It’s safe to say that the 2020 league year will be unlike any the NFL has ever seen before. The COVID-19 pandemic has already left its mark on the early stages of the offseason, with team facilities shut down, travel banned, relying on local physicals for free agents and FaceTiming with draft prospects. Pro Day? Not happening. The draft? It will be in a studio.
That’s what we currently know. What we don’t yet know is how much more will be affected beyond that, but it feels safe to guess that its reach will go beyond the draft as a tentpole, perhaps far beyond. As if this writing, the United States has more total cases, and far more active cases, of the coronavirus than any other country in the world, and it’s still expected to grow worse for weeks to come before a plateau can even be hoped for.
Needless to say, that ha left many in the NFL pessimistic about what is to come. Baltimore Ravens president Dick Cass appears to be resigned to the fact that he is not going to be seeing his players any time soon, other than through the phone.
“I just don’t think the OTAs are going to happen at all”, he told the team’s website. “I hope I’m wrong. I’m hoping we can get some players in (the facility) in June, but I’m sort of doubtful of that. The next big date for the players of course will be the opening of training camp. We’re all hopeful that will not be delayed”.
While the league and its constituent teams are currently operating under the assumption that they will have a full NFL season in terms of games played available to them, Cass admits that there is uncertainty lingering over the entirety of the 2020 calendar.

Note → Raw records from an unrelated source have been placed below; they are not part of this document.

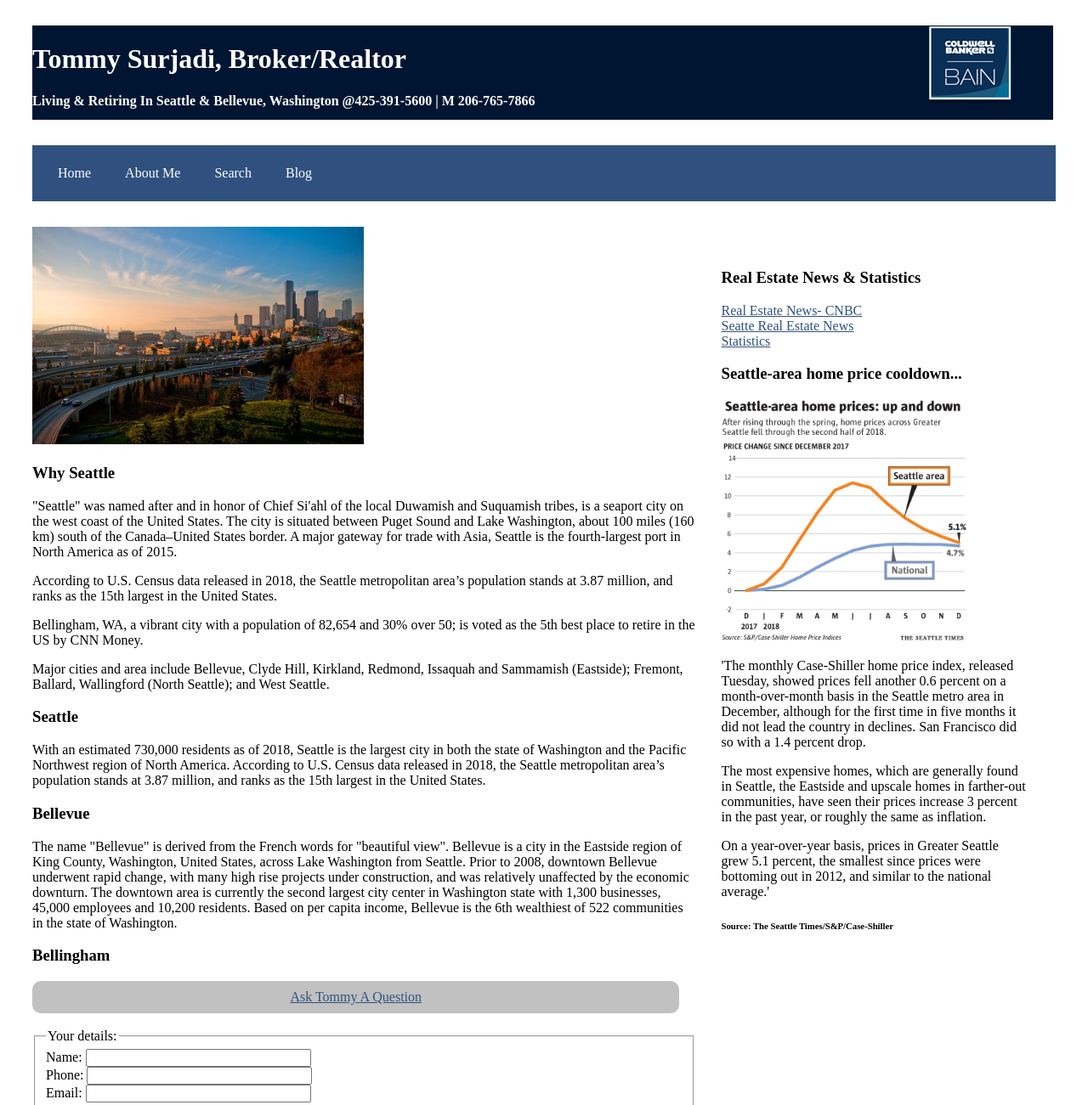
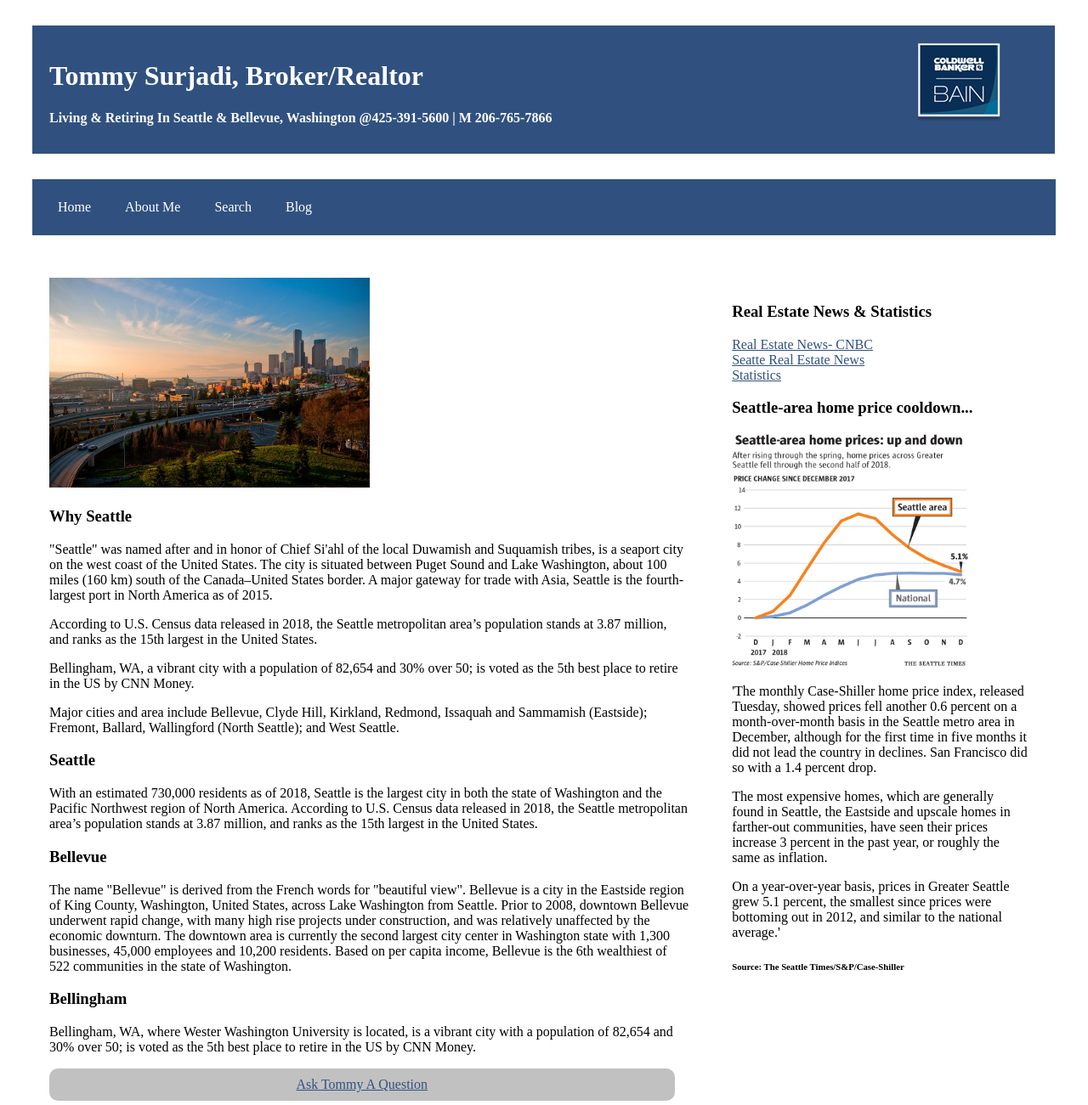
Before and after one commit to github-tommy/tommybook, a plain HTML site: page index.html in a window 1280 px wide. Shown: the top 1301 px of the page at 85% size. Drawn offline with Linux system fonts and the light colour scheme.

Commit message:
css revision

```diff
--- a/index.html
+++ b/index.html
@@ -45,7 +45,7 @@
                 </article>
                 <article>
                     <h3>Bellingham</h3>
-                    <p></p>
+                    <p>Bellingham, WA, where Wester Washington University is located, is a vibrant city with a population of 82,654 and 30% over 50; is voted as the 5th best place to retire in the US by CNN Money.</p>
                 </article>
                 <div class="email-me">
                     <a href="mailto:tommysurjadi@gmail.com">Ask Tommy A Question</a>
--- a/styles.css
+++ b/styles.css
@@ -15,6 +15,7 @@
 
 .left-section {
     width: 65%;
+    padding: 20px;
 }
 
 .right-section {
@@ -124,9 +125,10 @@ a {
 } */
 
 .header {
-    width: 95%;
+    width: 92%;
     margin: 30px;
-    background-color: #001531;
+    padding: 20px;
+    background-color: #30517f;
     color: white;
 }
 
```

“It’s really hard to know about long-term impacts”, he said. “A lot of that is going to depend on how long the stay-at-home order remains in effect. If it lasts a long time, it could have obviously an effect on our season. No one expects that, but you just don’t know”.
This is a growing and evolving situation that we can only take a day at a time. The less we do to help stop the spread of the virus, the worse it will be, and the increasingly likely it will be that it will continue to affect or way of life in new ways, both personally and professionally. And in terms of our entertainment options, which have become quite limited with so much of the industry in a standstill.